— What you need to do —
From the records, return each line that has the word "after" in it.

[Stored data]

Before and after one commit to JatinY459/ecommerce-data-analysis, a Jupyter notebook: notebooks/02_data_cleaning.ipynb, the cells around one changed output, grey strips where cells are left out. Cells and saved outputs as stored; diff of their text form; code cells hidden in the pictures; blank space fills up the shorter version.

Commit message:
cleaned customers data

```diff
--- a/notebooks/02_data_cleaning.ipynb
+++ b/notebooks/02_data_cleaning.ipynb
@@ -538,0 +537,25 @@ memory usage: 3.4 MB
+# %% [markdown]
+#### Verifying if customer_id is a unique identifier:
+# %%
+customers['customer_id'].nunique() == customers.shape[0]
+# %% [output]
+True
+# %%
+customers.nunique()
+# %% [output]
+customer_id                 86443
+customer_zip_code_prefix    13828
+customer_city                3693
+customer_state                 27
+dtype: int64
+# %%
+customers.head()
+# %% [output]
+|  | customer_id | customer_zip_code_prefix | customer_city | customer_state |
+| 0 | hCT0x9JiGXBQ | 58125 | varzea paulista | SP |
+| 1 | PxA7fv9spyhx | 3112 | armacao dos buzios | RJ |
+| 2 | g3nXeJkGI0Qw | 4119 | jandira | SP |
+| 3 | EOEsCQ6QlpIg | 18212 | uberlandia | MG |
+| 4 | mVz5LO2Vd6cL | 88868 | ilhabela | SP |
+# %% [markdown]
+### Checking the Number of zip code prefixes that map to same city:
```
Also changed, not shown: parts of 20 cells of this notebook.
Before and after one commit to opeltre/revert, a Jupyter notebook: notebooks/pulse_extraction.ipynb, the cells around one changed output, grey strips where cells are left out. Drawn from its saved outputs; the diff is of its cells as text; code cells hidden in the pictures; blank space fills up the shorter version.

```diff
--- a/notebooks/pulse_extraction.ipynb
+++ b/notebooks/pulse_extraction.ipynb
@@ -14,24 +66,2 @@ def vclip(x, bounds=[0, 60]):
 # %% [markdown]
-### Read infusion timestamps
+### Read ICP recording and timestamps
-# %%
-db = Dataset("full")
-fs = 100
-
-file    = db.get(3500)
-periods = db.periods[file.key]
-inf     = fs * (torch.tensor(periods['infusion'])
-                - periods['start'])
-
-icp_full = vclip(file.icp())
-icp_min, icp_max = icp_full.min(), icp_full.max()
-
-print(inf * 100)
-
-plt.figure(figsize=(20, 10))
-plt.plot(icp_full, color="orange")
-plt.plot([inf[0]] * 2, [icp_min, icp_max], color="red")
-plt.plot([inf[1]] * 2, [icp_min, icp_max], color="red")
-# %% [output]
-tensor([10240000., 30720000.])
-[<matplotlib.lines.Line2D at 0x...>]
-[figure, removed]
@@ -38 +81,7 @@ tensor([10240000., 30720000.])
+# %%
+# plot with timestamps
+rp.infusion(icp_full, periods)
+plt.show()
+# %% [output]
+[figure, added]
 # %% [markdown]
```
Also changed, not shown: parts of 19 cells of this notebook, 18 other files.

— Solved problem —
Before and after one commit to JatinY459/ecommerce-data-analysis, a Jupyter notebook: notebooks/02_data_cleaning.ipynb, the cells around one changed output, grey strips where cells are left out. Cells and saved outputs as stored; diff of their text form; code cells hidden in the pictures; blank space fills up the shorter version.
Before and after one commit to opeltre/revert, a Jupyter notebook: notebooks/pulse_extraction.ipynb, the cells around one changed output, grey strips where cells are left out. Drawn from its saved outputs; the diff is of its cells as text; code cells hidden in the pictures; blank space fills up the shorter version.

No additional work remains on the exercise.